Items from a data source

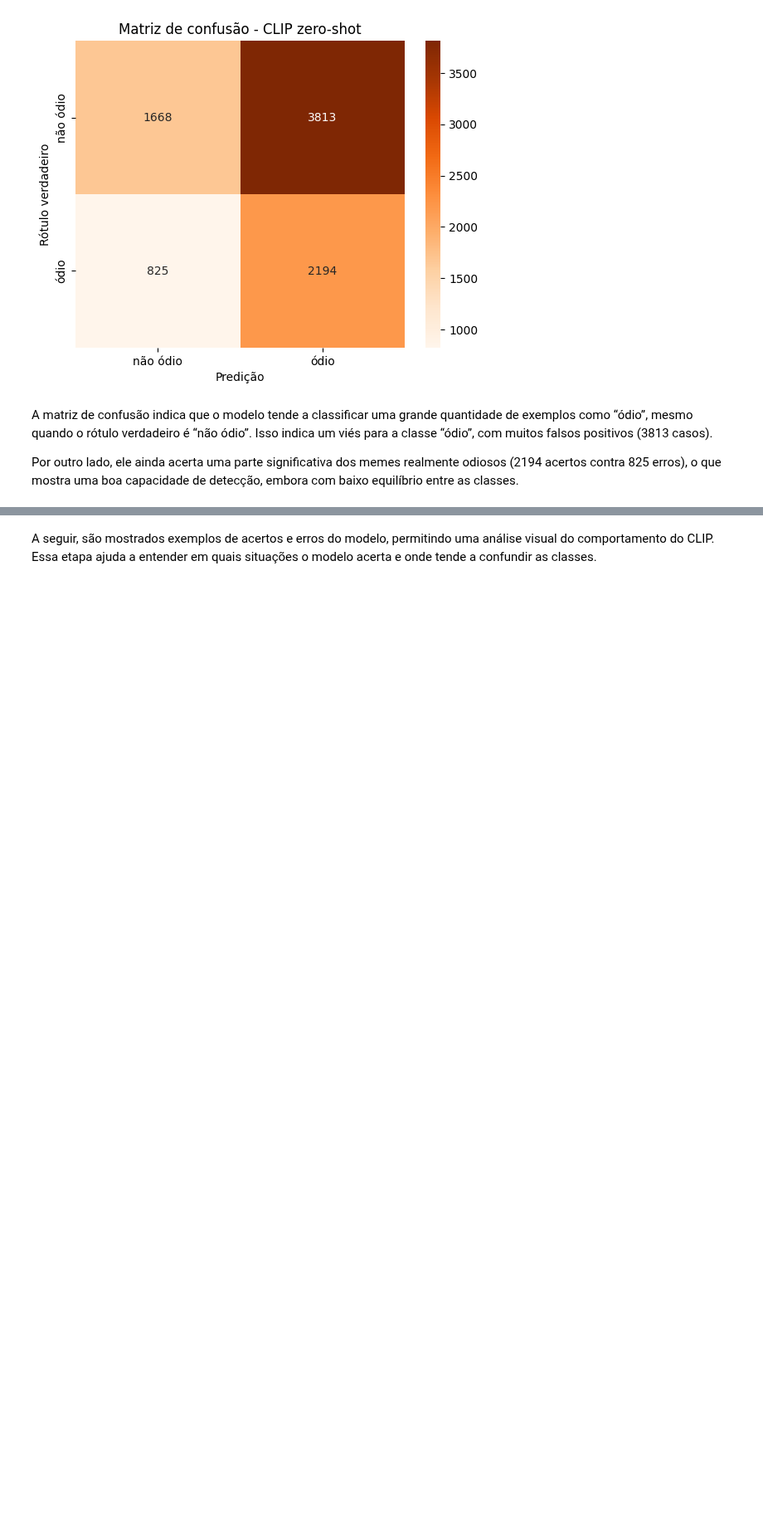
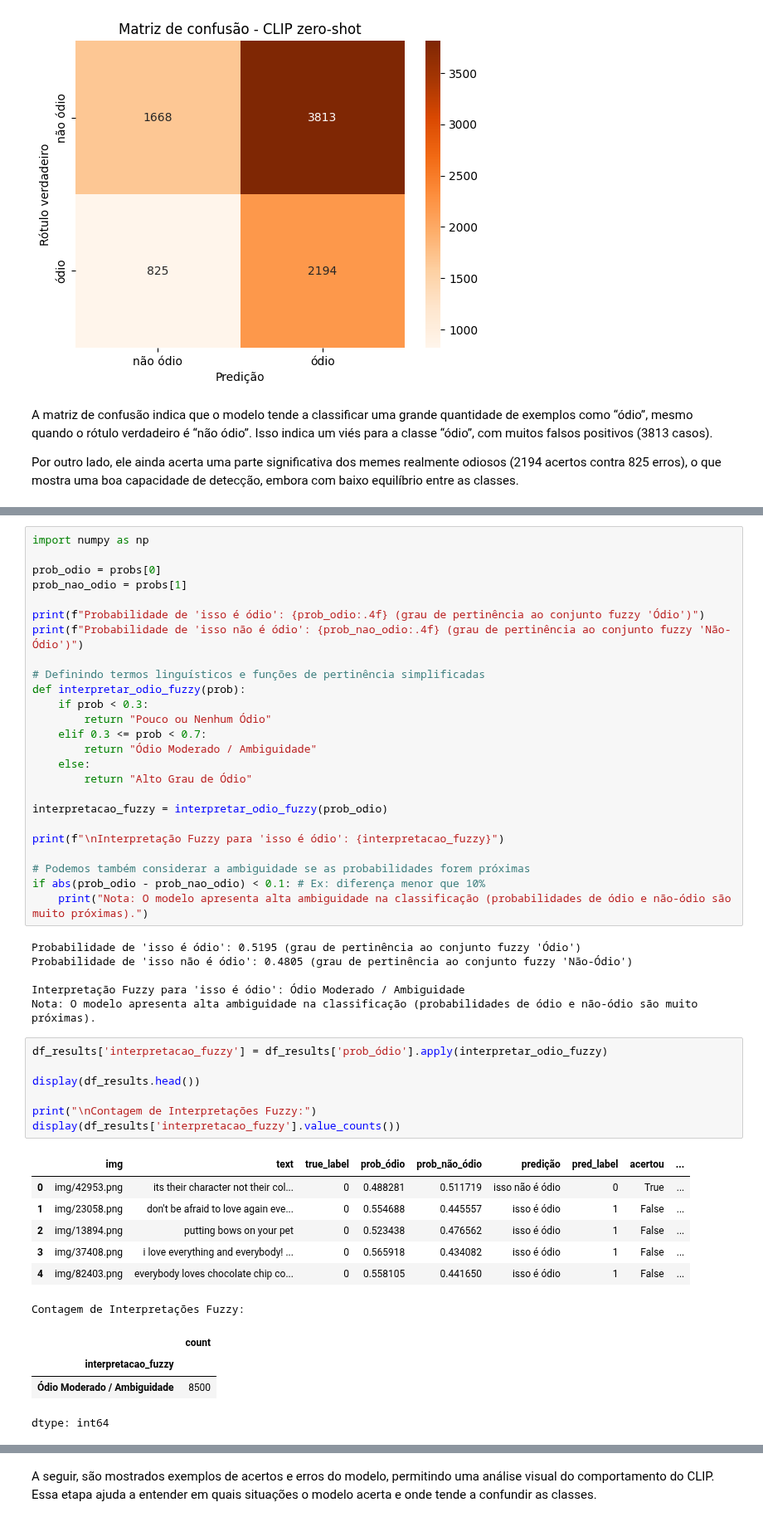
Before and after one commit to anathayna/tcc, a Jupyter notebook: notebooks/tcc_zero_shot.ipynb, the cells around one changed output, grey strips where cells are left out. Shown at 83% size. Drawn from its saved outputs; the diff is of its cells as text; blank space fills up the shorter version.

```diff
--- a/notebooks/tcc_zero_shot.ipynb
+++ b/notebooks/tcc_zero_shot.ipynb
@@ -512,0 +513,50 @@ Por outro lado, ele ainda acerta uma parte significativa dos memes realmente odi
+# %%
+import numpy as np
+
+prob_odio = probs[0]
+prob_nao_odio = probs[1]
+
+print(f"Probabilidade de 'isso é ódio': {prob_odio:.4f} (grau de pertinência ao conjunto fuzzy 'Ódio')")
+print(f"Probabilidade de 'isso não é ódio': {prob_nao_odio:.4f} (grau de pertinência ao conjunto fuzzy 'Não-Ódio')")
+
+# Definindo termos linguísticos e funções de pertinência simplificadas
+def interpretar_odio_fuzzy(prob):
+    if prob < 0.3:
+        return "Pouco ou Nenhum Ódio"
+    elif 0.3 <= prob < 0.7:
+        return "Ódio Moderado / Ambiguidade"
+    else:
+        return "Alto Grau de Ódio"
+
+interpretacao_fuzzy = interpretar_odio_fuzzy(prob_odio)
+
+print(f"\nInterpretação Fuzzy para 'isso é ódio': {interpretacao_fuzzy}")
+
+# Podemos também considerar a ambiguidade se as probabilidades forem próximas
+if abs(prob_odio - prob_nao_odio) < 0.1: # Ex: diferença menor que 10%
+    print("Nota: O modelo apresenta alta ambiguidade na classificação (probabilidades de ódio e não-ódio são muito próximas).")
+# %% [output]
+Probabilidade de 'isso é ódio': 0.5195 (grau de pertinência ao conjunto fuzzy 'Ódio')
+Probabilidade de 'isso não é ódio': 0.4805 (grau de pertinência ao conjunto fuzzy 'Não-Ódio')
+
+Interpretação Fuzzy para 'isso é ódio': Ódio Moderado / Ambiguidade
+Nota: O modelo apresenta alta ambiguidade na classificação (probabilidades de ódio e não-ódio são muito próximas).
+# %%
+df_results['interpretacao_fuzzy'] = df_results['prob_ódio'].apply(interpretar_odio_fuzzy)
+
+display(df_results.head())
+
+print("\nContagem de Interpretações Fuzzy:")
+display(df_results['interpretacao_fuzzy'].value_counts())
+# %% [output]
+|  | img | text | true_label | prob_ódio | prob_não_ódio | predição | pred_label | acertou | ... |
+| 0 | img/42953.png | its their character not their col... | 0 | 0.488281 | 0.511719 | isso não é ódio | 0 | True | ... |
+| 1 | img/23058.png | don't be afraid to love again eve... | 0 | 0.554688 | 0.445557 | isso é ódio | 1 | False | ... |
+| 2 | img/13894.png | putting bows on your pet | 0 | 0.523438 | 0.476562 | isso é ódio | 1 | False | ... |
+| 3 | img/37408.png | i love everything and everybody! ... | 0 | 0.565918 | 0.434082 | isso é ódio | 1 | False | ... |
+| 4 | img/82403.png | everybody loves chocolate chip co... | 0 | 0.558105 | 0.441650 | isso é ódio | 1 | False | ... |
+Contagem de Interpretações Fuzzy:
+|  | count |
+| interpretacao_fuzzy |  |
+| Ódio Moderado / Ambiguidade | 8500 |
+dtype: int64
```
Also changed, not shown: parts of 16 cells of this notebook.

• What you have to do
Output all of the data word for word, excluding any pictures.

• Exercise result
Before and after one commit to anathayna/tcc, a Jupyter notebook: notebooks/tcc_zero_shot.ipynb, the cells around one changed output, grey strips where cells are left out. Shown at 83% size. Drawn from its saved outputs; the diff is of its cells as text; blank space fills up the shorter version.

```diff
--- a/notebooks/tcc_zero_shot.ipynb
+++ b/notebooks/tcc_zero_shot.ipynb
@@ -512,0 +513,50 @@ Por outro lado, ele ainda acerta uma parte significativa dos memes realmente odi
+# %%
+import numpy as np
+
+prob_odio = probs[0]
+prob_nao_odio = probs[1]
+
+print(f"Probabilidade de 'isso é ódio': {prob_odio:.4f} (grau de pertinência ao conjunto fuzzy 'Ódio')")
+print(f"Probabilidade de 'isso não é ódio': {prob_nao_odio:.4f} (grau de pertinência ao conjunto fuzzy 'Não-Ódio')")
+
+# Definindo termos linguísticos e funções de pertinência simplificadas
+def interpretar_odio_fuzzy(prob):
+    if prob < 0.3:
+        return "Pouco ou Nenhum Ódio"
+    elif 0.3 <= prob < 0.7:
+        return "Ódio Moderado / Ambiguidade"
+    else:
+        return "Alto Grau de Ódio"
+
+interpretacao_fuzzy = interpretar_odio_fuzzy(prob_odio)
+
+print(f"\nInterpretação Fuzzy para 'isso é ódio': {interpretacao_fuzzy}")
+
+# Podemos também considerar a ambiguidade se as probabilidades forem próximas
+if abs(prob_odio - prob_nao_odio) < 0.1: # Ex: diferença menor que 10%
+    print("Nota: O modelo apresenta alta ambiguidade na classificação (probabilidades de ódio e não-ódio são muito próximas).")
+# %% [output]
+Probabilidade de 'isso é ódio': 0.5195 (grau de pertinência ao conjunto fuzzy 'Ódio')
+Probabilidade de 'isso não é ódio': 0.4805 (grau de pertinência ao conjunto fuzzy 'Não-Ódio')
+
+Interpretação Fuzzy para 'isso é ódio': Ódio Moderado / Ambiguidade
+Nota: O modelo apresenta alta ambiguidade na classificação (probabilidades de ódio e não-ódio são muito próximas).
+# %%
+df_results['interpretacao_fuzzy'] = df_results['prob_ódio'].apply(interpretar_odio_fuzzy)
+
+display(df_results.head())
+
+print("\nContagem de Interpretações Fuzzy:")
+display(df_results['interpretacao_fuzzy'].value_counts())
+# %% [output]
+|  | img | text | true_label | prob_ódio | prob_não_ódio | predição | pred_label | acertou | ... |
+| 0 | img/42953.png | its their character not their col... | 0 | 0.488281 | 0.511719 | isso não é ódio | 0 | True | ... |
+| 1 | img/23058.png | don't be afraid to love again eve... | 0 | 0.554688 | 0.445557 | isso é ódio | 1 | False | ... |
+| 2 | img/13894.png | putting bows on your pet | 0 | 0.523438 | 0.476562 | isso é ódio | 1 | False | ... |
+| 3 | img/37408.png | i love everything and everybody! ... | 0 | 0.565918 | 0.434082 | isso é ódio | 1 | False | ... |
+| 4 | img/82403.png | everybody loves chocolate chip co... | 0 | 0.558105 | 0.441650 | isso é ódio | 1 | False | ... |
+Contagem de Interpretações Fuzzy:
+|  | count |
+| interpretacao_fuzzy |  |
+| Ódio Moderado / Ambiguidade | 8500 |
+dtype: int64
```
Also changed, not shown: parts of 16 cells of this notebook.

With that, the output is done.